__Instructions to follow__: Note how many lines in these entries contain "useState", and reply with that number alone.

[Web page revision data]
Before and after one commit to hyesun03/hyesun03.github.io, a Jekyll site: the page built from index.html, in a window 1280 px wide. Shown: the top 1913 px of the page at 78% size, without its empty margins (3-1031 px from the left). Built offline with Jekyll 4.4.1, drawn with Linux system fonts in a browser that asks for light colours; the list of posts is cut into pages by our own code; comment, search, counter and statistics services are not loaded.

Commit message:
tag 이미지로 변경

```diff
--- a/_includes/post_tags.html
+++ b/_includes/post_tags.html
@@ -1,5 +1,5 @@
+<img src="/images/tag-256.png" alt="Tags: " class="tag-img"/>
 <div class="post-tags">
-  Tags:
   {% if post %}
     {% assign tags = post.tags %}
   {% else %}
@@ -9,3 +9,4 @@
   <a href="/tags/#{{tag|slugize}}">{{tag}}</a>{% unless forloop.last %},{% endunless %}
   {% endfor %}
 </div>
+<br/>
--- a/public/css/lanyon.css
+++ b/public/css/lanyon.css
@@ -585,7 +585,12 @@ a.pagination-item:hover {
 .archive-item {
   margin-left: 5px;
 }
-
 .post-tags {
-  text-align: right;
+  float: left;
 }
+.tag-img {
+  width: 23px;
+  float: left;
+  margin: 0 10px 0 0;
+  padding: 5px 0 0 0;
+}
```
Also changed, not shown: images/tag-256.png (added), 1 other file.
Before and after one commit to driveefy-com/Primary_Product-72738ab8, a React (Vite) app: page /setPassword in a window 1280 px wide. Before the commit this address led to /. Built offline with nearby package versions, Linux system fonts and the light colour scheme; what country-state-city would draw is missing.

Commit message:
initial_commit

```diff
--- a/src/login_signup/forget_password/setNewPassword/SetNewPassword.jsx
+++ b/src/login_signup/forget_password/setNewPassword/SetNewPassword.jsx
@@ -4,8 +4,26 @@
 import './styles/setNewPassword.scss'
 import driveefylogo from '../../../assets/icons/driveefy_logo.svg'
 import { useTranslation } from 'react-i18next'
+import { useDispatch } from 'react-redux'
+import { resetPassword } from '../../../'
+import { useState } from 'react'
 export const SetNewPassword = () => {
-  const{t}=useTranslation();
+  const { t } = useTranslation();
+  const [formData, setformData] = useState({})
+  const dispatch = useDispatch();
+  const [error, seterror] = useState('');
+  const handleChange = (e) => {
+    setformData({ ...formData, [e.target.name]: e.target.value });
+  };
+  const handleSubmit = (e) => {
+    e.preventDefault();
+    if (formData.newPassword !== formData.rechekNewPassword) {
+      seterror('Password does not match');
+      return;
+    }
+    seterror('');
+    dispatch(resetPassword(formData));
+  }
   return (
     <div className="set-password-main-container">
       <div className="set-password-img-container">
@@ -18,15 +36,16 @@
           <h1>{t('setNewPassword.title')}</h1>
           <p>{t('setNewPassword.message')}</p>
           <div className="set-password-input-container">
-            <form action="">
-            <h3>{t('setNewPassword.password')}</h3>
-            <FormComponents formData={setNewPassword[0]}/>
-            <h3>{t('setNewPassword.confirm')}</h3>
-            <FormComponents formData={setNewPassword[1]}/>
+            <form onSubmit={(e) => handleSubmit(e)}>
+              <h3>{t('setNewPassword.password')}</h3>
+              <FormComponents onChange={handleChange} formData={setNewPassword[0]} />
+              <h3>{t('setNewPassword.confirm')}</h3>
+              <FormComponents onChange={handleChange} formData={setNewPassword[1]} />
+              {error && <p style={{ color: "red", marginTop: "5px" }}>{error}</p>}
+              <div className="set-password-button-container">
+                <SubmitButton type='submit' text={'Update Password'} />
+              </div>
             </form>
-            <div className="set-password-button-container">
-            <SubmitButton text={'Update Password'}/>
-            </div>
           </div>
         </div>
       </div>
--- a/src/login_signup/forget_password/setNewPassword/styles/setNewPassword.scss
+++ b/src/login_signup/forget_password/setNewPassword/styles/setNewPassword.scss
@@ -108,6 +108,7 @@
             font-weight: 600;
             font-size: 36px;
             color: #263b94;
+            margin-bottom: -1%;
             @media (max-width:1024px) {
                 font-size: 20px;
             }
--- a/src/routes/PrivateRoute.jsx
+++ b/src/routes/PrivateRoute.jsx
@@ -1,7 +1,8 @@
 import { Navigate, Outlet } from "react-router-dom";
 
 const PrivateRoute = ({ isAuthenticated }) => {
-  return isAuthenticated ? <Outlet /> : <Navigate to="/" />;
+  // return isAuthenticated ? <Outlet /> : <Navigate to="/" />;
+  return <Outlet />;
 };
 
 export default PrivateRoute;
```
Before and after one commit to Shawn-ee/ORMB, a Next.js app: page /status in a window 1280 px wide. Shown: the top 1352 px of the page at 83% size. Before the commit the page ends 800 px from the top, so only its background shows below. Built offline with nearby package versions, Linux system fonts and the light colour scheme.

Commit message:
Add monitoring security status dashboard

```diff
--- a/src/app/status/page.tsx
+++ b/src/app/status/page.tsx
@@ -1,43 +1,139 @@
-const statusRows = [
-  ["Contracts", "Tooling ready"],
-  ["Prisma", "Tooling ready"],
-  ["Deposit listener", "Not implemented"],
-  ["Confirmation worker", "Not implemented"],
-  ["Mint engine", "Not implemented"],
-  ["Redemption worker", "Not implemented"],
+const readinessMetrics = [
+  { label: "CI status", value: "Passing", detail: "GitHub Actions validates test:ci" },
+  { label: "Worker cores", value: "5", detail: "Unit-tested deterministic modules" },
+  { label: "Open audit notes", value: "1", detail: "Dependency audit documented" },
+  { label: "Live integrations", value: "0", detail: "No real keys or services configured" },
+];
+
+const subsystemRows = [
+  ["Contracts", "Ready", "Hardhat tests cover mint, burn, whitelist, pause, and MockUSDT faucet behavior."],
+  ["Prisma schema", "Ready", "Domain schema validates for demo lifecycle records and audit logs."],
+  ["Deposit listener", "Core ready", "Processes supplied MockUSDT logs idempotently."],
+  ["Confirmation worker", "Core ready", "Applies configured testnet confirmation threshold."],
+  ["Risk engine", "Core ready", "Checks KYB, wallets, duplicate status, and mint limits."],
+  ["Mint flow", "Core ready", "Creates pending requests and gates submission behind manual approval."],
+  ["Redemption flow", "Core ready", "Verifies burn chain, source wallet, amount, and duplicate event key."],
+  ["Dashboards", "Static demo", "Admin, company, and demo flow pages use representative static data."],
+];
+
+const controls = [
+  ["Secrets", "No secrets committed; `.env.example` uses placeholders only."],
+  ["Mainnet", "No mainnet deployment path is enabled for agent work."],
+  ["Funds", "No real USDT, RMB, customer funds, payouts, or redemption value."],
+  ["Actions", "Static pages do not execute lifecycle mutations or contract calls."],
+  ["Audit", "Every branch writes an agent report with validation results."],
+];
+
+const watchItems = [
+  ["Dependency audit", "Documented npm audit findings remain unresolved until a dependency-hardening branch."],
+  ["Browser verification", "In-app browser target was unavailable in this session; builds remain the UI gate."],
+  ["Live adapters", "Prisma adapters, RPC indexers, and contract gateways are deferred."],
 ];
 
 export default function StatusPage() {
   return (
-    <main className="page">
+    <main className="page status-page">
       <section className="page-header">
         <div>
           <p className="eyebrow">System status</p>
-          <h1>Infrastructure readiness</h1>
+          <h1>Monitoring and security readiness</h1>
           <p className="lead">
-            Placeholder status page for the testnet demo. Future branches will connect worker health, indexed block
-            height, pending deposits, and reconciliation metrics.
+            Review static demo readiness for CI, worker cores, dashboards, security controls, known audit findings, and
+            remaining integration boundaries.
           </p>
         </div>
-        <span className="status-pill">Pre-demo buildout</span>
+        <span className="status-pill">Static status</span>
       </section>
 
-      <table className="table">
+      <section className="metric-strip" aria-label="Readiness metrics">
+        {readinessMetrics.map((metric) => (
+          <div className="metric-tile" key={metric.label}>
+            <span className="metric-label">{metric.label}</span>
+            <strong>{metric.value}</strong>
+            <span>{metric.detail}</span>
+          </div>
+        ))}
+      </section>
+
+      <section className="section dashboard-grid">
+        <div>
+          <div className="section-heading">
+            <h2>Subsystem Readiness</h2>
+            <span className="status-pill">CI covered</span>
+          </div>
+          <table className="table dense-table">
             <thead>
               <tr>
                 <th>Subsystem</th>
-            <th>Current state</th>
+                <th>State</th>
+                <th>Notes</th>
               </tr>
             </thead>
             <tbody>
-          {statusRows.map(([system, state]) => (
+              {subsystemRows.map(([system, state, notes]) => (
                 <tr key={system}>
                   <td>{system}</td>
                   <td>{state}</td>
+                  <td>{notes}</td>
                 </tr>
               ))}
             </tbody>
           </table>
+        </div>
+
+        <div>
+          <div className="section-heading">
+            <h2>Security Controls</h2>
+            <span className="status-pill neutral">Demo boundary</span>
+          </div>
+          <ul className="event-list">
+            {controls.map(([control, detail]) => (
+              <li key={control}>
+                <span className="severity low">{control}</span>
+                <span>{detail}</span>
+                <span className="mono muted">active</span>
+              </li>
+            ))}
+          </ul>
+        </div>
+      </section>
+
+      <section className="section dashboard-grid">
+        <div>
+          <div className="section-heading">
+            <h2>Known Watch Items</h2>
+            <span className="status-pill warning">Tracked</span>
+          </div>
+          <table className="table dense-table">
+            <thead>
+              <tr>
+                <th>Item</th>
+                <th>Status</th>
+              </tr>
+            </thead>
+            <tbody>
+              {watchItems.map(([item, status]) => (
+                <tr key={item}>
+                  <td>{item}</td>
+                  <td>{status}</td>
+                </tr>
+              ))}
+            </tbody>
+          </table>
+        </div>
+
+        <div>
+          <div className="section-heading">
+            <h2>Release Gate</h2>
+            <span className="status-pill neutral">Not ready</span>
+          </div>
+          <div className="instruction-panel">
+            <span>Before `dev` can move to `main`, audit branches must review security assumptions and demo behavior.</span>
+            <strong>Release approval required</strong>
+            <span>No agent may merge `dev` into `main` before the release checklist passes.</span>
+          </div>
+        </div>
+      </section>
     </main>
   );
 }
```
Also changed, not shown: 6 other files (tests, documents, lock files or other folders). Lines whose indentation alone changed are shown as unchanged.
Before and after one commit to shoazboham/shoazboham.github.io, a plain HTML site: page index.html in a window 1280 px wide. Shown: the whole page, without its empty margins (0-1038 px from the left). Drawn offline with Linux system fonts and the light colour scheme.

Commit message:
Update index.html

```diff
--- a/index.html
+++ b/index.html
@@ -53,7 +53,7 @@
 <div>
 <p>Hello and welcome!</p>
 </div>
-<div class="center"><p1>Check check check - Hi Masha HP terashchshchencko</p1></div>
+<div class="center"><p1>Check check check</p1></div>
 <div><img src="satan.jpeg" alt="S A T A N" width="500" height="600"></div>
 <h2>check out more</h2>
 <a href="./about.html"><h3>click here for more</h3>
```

__Exercise answer__: 3